Once you have read the listing, retype all of it exactly.

========================================================================

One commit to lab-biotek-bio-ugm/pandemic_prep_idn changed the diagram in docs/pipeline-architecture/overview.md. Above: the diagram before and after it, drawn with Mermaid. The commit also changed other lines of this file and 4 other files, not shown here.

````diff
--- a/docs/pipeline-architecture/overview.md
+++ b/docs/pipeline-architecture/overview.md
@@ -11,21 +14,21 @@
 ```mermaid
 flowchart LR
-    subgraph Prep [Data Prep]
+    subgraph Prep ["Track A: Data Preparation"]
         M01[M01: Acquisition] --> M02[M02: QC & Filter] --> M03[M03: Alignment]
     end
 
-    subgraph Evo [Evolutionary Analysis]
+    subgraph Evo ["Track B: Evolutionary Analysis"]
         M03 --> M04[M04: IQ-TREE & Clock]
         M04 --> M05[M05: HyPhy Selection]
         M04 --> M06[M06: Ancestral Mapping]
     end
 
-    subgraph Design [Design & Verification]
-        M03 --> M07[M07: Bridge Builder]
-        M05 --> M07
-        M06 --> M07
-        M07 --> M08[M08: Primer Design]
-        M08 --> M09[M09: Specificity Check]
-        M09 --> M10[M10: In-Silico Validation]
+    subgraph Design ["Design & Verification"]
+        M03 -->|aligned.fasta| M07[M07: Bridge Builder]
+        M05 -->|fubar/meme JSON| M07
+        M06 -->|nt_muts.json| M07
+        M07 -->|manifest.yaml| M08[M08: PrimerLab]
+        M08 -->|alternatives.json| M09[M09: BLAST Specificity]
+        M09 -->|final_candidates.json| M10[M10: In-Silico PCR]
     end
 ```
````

========================================================================

• Task solution:
One commit to lab-biotek-bio-ugm/pandemic_prep_idn changed the diagram in docs/pipeline-architecture/overview.md. Above: the diagram before and after it, drawn with Mermaid. The commit also changed other lines of this file and 4 other files, not shown here.

````diff
--- a/docs/pipeline-architecture/overview.md
+++ b/docs/pipeline-architecture/overview.md
@@ -11,21 +14,21 @@
 ```mermaid
 flowchart LR
-    subgraph Prep [Data Prep]
+    subgraph Prep ["Track A: Data Preparation"]
         M01[M01: Acquisition] --> M02[M02: QC & Filter] --> M03[M03: Alignment]
     end
 
-    subgraph Evo [Evolutionary Analysis]
+    subgraph Evo ["Track B: Evolutionary Analysis"]
         M03 --> M04[M04: IQ-TREE & Clock]
         M04 --> M05[M05: HyPhy Selection]
         M04 --> M06[M06: Ancestral Mapping]
     end
 
-    subgraph Design [Design & Verification]
-        M03 --> M07[M07: Bridge Builder]
-        M05 --> M07
-        M06 --> M07
-        M07 --> M08[M08: Primer Design]
-        M08 --> M09[M09: Specificity Check]
-        M09 --> M10[M10: In-Silico Validation]
+    subgraph Design ["Design & Verification"]
+        M03 -->|aligned.fasta| M07[M07: Bridge Builder]
+        M05 -->|fubar/meme JSON| M07
+        M06 -->|nt_muts.json| M07
+        M07 -->|manifest.yaml| M08[M08: PrimerLab]
+        M08 -->|alternatives.json| M09[M09: BLAST Specificity]
+        M09 -->|final_candidates.json| M10[M10: In-Silico PCR]
     end
 ```
````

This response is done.